Within a July 2022 policy update where it claims to prohibit forest degradation, P&G notes that its wood pulp suppliers’ tenures overlap with intact forest landscapes (IFLs), which are large stretches of primary forests larger than 50,000 hectares, and with boreal caribou habitat, which is a proxy for primary forests.
P&G indicates that it has no intention of ending sourcing from IFLs, much less primary forests more broadly. For the lesser ambition of phasing out sourcing from IFLs, P&G states that “there is uncertainty in our ability to achieve [that goal] given it will require action by parties outside of our control.” Meanwhile, as the company notes, while it has maps for IFLs and boreal caribou habitat, it does not have a comprehensive map of primary forests in Canada. Despite the two years P&G has had to act on the shareholder resolution, it hasn’t cultivated the data needed to know the full extent of its degradation footprint.
In addition, P&G continues to remain overly reliant on third-party certifications that do not, in fact, have standards that would ensure the company is avoiding forest degradation. P&G indicates that all three of its wood pulp certifiers, the Sustainable Forestry Initiative (SFI), PEFC, and the Forest Stewardship Council (FSC), guarantee the elimination of forest degradation. SFI and PEFC, however, are notoriously industry-dominated greenwashing mechanisms that fail to require little more than adherence to existing Canadian laws. Even FSC, the only credible forest certification system in Canada, does not eliminate sourcing from primary forests.
While NRDC has raised these inconsistencies with P&G representatives, the company failed to adjust its materials and, in fact, reiterated its claim that it does not permit forest degradation in its July update for investors.
P&G’s current positioning on forest degradation has far-reaching implications. It obscures the extent to which P&G is out of alignment with a growing global policy push to end forest degradation. The Glasgow Leaders’ Declaration on Forests and Land Use commits its 145 signatories to halting and reversing deforestation and forest degradation by 2030. Proposed legislation like the New York Deforestation-Free Procurement Act would require marketplace actors to ensure their supply chains are not driving forest degradation or violations of Indigenous rights. P&G’s actual sourcing practices fail to meet these standards.

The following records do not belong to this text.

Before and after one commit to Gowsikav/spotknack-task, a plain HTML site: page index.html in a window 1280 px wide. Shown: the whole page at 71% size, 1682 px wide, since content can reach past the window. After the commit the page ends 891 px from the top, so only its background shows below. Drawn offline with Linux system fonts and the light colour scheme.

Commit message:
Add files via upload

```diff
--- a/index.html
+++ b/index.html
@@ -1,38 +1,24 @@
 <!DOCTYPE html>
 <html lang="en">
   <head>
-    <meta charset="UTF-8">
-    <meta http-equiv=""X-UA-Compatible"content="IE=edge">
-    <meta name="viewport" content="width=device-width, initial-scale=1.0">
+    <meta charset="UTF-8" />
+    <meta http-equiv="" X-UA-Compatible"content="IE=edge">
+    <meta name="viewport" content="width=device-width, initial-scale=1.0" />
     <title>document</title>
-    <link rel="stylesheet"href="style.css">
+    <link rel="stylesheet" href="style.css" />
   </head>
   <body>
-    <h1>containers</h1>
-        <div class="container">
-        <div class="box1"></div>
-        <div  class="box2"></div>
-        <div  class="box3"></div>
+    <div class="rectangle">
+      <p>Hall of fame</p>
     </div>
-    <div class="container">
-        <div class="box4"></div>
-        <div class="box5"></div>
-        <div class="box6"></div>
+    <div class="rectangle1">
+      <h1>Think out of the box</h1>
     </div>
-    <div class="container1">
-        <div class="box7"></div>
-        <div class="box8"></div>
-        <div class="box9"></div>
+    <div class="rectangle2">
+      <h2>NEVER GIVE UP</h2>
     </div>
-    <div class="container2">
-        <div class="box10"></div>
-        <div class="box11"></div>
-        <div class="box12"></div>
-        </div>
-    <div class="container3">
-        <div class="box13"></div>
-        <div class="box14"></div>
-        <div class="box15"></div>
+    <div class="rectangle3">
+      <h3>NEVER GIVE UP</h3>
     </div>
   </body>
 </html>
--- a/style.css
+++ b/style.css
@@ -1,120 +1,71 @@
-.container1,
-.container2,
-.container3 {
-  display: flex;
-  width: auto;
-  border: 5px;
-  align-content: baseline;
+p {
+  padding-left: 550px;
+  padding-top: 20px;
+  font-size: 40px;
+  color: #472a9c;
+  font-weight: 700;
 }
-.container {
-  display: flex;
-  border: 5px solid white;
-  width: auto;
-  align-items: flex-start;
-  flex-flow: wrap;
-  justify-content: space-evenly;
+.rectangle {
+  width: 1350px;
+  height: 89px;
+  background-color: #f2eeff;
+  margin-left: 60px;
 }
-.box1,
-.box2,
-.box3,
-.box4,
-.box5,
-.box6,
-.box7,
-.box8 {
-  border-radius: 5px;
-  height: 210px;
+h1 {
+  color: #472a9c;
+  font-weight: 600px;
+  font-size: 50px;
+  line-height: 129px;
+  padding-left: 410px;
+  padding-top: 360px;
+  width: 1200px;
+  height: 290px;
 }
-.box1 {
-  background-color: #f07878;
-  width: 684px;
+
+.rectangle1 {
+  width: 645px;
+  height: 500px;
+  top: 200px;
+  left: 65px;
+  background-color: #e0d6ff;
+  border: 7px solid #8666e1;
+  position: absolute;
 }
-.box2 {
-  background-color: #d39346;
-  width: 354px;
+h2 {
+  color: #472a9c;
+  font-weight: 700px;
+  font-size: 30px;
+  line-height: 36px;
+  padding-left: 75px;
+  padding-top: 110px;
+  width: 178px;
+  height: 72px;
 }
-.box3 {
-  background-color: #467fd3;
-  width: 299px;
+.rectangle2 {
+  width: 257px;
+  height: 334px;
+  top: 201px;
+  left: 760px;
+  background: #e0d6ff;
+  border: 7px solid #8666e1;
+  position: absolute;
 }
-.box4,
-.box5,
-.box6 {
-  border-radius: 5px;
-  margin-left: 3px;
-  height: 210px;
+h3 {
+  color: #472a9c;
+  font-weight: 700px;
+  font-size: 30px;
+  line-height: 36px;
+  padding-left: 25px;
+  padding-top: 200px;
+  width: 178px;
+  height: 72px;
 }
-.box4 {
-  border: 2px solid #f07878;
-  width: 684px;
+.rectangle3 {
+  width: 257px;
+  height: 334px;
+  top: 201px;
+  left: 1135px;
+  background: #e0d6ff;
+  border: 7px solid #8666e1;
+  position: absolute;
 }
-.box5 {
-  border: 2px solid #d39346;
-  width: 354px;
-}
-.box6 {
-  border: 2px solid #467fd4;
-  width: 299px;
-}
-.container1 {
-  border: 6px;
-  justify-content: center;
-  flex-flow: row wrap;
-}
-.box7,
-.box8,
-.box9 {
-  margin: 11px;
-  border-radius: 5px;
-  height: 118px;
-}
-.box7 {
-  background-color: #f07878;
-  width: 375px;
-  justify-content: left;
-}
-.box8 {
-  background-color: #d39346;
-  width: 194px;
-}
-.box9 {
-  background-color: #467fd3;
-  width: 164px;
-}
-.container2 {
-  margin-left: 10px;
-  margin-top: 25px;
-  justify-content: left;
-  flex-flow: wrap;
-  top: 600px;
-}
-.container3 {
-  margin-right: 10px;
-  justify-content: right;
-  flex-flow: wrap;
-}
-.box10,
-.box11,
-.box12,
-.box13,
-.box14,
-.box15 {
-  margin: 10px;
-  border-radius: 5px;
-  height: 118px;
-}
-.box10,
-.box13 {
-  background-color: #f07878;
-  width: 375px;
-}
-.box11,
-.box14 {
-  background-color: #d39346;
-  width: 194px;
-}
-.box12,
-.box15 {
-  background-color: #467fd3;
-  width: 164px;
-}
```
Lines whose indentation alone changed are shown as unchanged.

The SEC has an important role to play in preserving the integrity of companies’ sustainability standards. Through addressing any materially misleading statements from P&G on its wood pulp supply chains, the SEC will not only hold P&G accountable and protect its investors, but ensure the marketplace remains aligned with scientific integrity and is a force for promoting, rather than attenuating, practices globally recognized as essential to a safe and sustainable future.